→ Work request
What you return should be the lines of the data containing "TextStyle", each in full.

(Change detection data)

=== Section Start ===

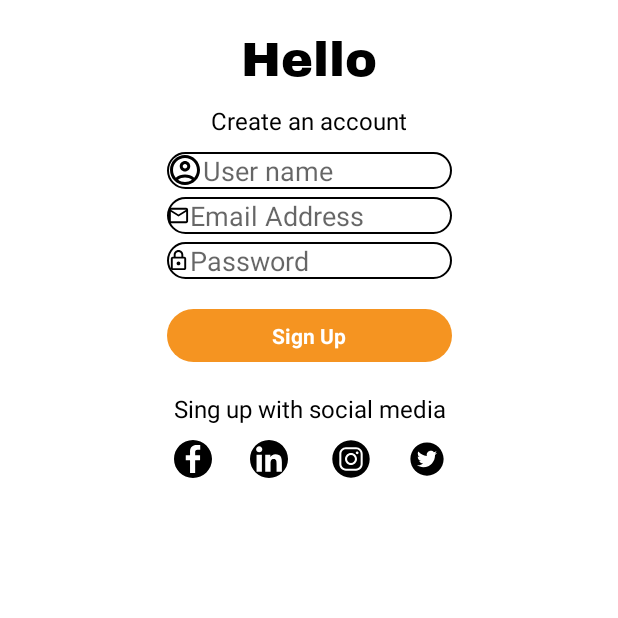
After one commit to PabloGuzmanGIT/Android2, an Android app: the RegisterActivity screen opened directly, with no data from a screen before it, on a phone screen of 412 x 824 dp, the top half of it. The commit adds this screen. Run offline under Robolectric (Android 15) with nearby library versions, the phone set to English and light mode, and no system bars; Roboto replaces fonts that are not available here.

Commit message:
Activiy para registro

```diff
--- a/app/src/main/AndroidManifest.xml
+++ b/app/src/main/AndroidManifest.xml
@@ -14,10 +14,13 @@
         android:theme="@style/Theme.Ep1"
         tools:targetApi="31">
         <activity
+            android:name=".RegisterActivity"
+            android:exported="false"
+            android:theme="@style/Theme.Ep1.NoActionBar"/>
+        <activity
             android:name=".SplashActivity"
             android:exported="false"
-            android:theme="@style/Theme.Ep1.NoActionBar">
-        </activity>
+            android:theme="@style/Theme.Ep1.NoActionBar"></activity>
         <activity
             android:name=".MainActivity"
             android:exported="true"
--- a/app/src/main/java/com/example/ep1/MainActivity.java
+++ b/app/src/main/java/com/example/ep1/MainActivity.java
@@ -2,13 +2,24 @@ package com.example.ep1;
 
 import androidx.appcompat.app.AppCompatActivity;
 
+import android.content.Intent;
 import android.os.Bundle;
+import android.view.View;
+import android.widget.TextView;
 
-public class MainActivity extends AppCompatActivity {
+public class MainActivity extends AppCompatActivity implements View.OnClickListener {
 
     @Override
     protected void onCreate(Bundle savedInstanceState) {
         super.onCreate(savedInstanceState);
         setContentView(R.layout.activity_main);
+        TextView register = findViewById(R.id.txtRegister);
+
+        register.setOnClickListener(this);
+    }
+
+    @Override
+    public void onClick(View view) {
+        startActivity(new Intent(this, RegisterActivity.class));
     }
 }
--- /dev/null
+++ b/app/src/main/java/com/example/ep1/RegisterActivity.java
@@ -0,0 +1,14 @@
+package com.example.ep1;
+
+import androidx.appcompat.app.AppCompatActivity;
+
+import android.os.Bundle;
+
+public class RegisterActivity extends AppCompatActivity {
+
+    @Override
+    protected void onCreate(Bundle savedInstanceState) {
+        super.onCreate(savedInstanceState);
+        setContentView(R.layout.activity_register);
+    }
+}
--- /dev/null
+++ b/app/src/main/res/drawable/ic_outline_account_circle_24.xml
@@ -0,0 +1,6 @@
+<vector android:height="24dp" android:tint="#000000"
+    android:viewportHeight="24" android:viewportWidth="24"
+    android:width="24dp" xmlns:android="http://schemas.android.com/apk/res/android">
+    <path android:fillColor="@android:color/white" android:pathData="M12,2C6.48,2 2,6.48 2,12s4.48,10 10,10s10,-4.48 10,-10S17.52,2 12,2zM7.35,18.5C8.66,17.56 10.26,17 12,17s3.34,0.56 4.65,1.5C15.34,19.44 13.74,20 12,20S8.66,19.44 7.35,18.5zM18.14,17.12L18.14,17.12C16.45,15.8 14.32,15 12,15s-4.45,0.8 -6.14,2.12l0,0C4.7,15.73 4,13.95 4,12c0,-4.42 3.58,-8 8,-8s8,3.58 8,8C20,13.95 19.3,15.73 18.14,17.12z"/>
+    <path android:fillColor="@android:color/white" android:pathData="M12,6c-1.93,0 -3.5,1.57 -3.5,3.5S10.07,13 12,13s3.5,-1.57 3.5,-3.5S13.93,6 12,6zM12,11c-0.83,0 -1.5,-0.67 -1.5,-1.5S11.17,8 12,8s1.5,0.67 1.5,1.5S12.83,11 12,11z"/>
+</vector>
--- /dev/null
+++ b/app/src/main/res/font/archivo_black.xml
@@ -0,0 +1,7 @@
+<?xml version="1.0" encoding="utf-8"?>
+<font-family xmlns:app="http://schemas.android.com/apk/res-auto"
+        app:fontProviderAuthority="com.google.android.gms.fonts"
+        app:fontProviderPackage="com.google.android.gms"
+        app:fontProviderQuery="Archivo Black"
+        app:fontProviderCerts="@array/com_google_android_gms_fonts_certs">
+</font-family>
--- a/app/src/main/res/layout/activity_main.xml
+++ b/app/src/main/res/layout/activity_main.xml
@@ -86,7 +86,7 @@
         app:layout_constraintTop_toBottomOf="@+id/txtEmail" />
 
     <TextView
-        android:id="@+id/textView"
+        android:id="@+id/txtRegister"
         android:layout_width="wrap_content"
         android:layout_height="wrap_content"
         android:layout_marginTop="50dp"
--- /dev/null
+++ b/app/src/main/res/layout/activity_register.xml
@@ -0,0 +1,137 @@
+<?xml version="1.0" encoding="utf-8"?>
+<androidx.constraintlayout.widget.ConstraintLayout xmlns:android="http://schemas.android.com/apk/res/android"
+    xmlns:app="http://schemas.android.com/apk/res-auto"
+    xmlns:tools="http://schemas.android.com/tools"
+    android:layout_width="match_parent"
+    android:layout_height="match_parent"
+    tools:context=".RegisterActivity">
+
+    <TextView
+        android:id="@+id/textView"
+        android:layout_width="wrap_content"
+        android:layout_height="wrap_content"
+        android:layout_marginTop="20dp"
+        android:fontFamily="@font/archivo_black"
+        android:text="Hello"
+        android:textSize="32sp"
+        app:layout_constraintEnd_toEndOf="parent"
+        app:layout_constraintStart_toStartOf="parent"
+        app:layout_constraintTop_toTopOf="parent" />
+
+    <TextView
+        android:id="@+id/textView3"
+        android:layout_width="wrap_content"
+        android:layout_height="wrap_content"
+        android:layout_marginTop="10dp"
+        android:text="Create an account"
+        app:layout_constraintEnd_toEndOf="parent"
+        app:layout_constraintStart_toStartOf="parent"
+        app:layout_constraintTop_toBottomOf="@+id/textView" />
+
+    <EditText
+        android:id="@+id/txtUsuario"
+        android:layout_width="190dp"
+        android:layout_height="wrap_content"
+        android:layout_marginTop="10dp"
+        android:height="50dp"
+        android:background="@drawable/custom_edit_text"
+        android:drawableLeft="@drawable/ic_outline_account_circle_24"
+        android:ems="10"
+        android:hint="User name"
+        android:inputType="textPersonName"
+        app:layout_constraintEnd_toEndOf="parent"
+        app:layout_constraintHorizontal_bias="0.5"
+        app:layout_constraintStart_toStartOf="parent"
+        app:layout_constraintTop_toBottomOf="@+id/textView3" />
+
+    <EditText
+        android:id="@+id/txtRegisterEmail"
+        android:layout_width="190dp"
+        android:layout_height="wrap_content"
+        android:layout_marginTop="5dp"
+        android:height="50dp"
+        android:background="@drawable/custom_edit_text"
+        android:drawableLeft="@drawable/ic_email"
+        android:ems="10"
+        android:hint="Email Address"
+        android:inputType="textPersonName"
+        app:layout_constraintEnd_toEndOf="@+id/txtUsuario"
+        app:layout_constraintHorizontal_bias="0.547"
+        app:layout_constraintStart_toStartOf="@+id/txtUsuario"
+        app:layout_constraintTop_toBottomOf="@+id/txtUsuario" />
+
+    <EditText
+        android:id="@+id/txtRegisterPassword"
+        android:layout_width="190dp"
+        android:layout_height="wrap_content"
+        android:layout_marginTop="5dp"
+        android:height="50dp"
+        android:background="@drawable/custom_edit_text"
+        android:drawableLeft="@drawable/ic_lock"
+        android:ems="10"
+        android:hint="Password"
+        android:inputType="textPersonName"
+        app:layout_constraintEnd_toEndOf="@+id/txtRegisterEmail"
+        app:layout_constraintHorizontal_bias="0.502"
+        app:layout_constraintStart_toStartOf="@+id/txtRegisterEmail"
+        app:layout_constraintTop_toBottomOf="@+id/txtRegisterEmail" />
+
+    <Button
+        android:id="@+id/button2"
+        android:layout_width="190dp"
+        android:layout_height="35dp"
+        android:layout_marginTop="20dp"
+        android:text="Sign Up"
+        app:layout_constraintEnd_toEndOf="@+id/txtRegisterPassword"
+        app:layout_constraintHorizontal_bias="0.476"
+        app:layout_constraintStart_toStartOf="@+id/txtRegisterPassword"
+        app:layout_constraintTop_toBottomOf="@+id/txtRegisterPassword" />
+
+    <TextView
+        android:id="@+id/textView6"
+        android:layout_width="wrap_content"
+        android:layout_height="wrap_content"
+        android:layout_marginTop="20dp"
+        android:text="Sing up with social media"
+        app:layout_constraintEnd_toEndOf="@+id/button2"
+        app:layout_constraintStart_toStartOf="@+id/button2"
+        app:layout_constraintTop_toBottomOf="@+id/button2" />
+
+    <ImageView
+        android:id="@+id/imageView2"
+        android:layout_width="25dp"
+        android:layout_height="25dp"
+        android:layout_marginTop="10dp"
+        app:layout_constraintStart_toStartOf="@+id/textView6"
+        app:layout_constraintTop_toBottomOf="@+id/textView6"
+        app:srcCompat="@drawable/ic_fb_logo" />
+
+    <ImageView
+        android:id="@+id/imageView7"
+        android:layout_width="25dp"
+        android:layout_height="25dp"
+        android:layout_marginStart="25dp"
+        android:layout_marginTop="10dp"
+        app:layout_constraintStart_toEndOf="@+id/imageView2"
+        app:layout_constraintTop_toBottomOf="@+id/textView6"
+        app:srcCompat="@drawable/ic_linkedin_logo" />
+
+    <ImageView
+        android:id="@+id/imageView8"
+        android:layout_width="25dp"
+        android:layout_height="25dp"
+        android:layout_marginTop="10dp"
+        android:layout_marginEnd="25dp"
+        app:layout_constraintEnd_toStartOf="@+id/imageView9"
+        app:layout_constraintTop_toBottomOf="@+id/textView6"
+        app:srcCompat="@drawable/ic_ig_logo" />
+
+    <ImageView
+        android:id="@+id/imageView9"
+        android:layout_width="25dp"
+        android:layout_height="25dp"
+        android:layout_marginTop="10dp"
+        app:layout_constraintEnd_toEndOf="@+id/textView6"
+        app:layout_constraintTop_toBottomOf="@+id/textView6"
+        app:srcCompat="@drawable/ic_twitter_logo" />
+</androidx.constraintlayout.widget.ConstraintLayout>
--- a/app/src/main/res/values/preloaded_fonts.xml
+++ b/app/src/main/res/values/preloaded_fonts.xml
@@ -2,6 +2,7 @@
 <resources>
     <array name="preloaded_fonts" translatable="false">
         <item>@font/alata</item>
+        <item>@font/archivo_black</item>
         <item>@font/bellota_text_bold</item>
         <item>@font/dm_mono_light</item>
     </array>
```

=== Section End ===
=== Section Start ===

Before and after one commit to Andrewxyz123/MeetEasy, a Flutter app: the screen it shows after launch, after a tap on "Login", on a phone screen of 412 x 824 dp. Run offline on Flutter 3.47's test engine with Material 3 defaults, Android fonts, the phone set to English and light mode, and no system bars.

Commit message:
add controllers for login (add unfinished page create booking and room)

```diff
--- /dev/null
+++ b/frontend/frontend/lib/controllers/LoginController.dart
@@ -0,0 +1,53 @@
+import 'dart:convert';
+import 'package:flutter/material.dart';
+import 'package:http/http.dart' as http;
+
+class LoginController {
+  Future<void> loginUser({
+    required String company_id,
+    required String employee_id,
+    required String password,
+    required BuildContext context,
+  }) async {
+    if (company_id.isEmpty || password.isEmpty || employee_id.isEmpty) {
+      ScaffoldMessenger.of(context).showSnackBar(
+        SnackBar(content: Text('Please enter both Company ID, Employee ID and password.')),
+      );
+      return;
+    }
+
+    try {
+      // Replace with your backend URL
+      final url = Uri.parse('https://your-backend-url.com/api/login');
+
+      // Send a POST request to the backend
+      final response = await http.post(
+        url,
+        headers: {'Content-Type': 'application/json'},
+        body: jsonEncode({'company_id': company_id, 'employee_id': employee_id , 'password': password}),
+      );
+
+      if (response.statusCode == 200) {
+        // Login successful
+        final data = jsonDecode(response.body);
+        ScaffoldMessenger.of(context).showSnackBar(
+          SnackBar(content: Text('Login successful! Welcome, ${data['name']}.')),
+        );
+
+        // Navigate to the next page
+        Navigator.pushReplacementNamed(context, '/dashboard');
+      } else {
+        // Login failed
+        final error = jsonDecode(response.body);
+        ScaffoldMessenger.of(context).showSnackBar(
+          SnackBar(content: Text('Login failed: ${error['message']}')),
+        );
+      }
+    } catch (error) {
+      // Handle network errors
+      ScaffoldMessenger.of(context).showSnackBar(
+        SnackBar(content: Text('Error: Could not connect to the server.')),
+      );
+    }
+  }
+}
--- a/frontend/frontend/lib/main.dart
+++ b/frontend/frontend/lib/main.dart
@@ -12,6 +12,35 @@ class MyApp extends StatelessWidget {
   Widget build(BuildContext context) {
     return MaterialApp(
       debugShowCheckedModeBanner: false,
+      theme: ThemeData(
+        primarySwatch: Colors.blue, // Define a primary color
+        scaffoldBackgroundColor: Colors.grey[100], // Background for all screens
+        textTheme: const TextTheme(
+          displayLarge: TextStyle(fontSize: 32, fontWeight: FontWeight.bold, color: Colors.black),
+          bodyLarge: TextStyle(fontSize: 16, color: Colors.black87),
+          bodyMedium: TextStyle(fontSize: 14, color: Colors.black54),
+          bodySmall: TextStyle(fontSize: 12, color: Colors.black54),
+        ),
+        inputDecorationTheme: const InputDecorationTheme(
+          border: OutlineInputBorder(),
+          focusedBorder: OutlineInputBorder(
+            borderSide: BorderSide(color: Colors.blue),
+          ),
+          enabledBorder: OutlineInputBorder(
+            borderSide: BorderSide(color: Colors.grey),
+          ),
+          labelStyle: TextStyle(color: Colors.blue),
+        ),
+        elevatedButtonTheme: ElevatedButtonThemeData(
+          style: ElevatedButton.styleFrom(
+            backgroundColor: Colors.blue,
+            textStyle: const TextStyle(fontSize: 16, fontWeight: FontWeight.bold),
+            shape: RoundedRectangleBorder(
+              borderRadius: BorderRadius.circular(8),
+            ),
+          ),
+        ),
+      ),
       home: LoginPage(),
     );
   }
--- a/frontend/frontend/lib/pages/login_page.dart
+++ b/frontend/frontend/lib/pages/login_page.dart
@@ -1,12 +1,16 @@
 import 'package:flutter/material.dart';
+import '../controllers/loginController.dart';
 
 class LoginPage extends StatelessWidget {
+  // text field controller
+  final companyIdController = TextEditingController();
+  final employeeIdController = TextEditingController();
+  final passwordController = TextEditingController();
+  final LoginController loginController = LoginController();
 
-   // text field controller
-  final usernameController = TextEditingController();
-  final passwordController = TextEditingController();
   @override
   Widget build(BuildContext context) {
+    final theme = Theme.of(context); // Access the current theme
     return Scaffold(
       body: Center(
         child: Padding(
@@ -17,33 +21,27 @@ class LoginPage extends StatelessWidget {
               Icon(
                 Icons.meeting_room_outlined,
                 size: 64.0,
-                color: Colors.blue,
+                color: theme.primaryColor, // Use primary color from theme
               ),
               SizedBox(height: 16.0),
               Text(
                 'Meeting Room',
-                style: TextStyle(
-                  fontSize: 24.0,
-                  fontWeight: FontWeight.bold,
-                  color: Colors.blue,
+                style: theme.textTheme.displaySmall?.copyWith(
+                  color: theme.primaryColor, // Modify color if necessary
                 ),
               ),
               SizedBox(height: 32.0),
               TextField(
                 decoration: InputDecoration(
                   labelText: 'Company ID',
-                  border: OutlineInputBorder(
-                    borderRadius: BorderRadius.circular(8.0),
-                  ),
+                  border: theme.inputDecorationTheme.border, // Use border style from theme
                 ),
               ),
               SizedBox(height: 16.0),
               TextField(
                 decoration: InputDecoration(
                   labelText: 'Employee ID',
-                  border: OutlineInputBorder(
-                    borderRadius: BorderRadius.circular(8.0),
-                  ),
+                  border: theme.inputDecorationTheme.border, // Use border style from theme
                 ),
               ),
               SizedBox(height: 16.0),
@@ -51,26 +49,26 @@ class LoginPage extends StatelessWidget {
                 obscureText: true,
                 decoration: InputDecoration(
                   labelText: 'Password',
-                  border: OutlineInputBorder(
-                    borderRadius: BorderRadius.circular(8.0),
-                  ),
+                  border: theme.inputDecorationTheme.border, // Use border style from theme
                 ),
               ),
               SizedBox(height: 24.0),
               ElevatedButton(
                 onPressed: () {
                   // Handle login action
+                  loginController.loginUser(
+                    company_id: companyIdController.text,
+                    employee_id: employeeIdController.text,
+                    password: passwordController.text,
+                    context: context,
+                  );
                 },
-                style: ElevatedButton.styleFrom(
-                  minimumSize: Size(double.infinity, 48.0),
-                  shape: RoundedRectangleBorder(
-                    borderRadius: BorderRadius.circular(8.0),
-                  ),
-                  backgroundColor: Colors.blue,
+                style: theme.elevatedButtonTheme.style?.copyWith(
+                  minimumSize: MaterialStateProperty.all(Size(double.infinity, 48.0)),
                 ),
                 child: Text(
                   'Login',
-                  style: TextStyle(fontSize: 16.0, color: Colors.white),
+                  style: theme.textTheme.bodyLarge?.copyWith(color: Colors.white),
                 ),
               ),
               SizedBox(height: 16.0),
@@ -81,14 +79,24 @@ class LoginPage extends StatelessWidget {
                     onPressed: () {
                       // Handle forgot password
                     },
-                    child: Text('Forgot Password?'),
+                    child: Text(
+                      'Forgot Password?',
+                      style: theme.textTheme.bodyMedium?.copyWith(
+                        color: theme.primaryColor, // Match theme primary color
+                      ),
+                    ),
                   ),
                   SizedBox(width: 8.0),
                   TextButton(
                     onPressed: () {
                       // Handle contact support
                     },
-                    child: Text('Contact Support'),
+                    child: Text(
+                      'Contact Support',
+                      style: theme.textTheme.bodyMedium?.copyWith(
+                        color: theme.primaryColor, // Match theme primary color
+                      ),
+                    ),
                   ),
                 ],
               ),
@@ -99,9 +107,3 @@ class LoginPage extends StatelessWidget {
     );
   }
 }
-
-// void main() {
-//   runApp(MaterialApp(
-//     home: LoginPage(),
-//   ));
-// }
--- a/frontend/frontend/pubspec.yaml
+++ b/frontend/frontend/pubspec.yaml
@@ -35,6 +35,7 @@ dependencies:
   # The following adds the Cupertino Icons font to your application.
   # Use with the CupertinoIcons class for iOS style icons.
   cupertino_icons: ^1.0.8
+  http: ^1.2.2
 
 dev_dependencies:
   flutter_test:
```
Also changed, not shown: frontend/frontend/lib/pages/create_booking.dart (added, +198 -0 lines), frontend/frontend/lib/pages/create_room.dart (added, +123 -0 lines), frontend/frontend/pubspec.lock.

=== Section End ===

→ Worked solution
+          displayLarge: TextStyle(fontSize: 32, fontWeight: FontWeight.bold, color: Colors.black),
+          bodyLarge: TextStyle(fontSize: 16, color: Colors.black87),
+          bodyMedium: TextStyle(fontSize: 14, color: Colors.black54),
+          bodySmall: TextStyle(fontSize: 12, color: Colors.black54),
+          labelStyle: TextStyle(color: Colors.blue),
+            textStyle: const TextStyle(fontSize: 16, fontWeight: FontWeight.bold),
-                style: TextStyle(
-                  style: TextStyle(fontSize: 16.0, color: Colors.white),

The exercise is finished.